by Tim Clarey, Ph.D.
For many years, paleontologists have known of marine fossils within various dinosaur-bearing rock units in the American West. These occurrences are largely ignored by mainstream scientists who deny that dinosaurs were buried in the global and recent Flood, as described in Genesis.
The Hell Creek Formation in eastern Montana has yielded many T. rex specimens, including well-documented dinosaur soft-tissue fossils. Surprisingly, in two volumes of papers published specifically on the Hell Creek discoveries, little is mentioned of the five species of shark and 14 species of fish fossils that are indicative of marine influence.1,2 Secular scientists either ignore these findings or dismiss them as all freshwater sharks and freshwater fish, in spite of the more likely conclusion that they represent marine organisms.
Other authors have studied the fauna of the Hell Creek Formation since the 1950s and found ample evidence of a mixture of marine and non-marine fossils.3,4 As Joseph Hartman and James Kirkland stated, “Although previously reported, knowledge of the continuation of marine conditions above the Fox Hills Formation [in the Hell Creek Formation] is not well or widely known.”1
It is now becoming obvious that the mixing of terrestrial and marine environments is not a rare occurrence in the rock record.
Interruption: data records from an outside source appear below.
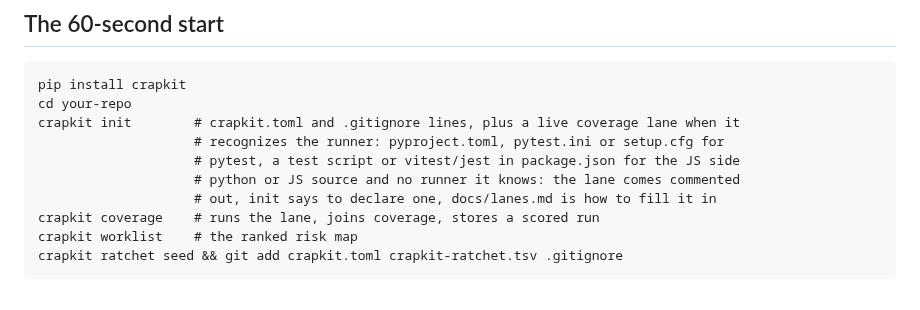
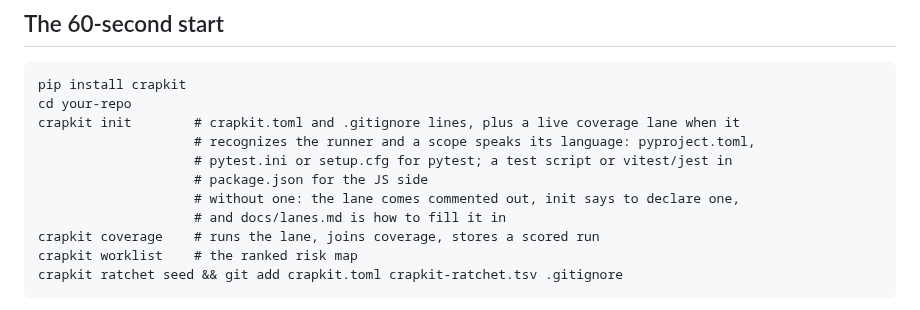
Before and after one commit to JeanFrancoisGagne/crapkit, a Markdown page: README.md, the part around the change. Drawn GitHub-style.

Commit message:
Say the scope half of init's lane condition
init writes a live lane only when it recognizes the runner AND a scope
speaks that lane's language (scaffold drops a detected lane whose scopes
are empty). The 60-second block's comment named the first half alone, so
a Python-only repo with an npm test script for its docs tooling read it
as a promise of a JS lane. The no-runner case now opens as its own
sentence instead of running on from the previous one.

```diff
--- a/README.md
+++ b/README.md
@@ -42,10 +42,11 @@ it.
 pip install crapkit
 cd your-repo
 crapkit init        # crapkit.toml and .gitignore lines, plus a live coverage lane when it
-                    # recognizes the runner: pyproject.toml, pytest.ini or setup.cfg for
-                    # pytest, a test script or vitest/jest in package.json for the JS side
-                    # python or JS source and no runner it knows: the lane comes commented
-                    # out, init says to declare one, docs/lanes.md is how to fill it in
+                    # recognizes the runner and a scope speaks its language: pyproject.toml,
+                    # pytest.ini or setup.cfg for pytest; a test script or vitest/jest in
+                    # package.json for the JS side
+                    # without one: the lane comes commented out, init says to declare one,
+                    # and docs/lanes.md is how to fill it in
 crapkit coverage    # runs the lane, joins coverage, stores a scored run
 crapkit worklist    # the ranked risk map
 crapkit ratchet seed && git add crapkit.toml crapkit-ratchet.tsv .gitignore
```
Recent discoveries in Morocco and Europe have shown that most dinosaurs are found with marine fossils or buried in marine sediments. …Continue reading.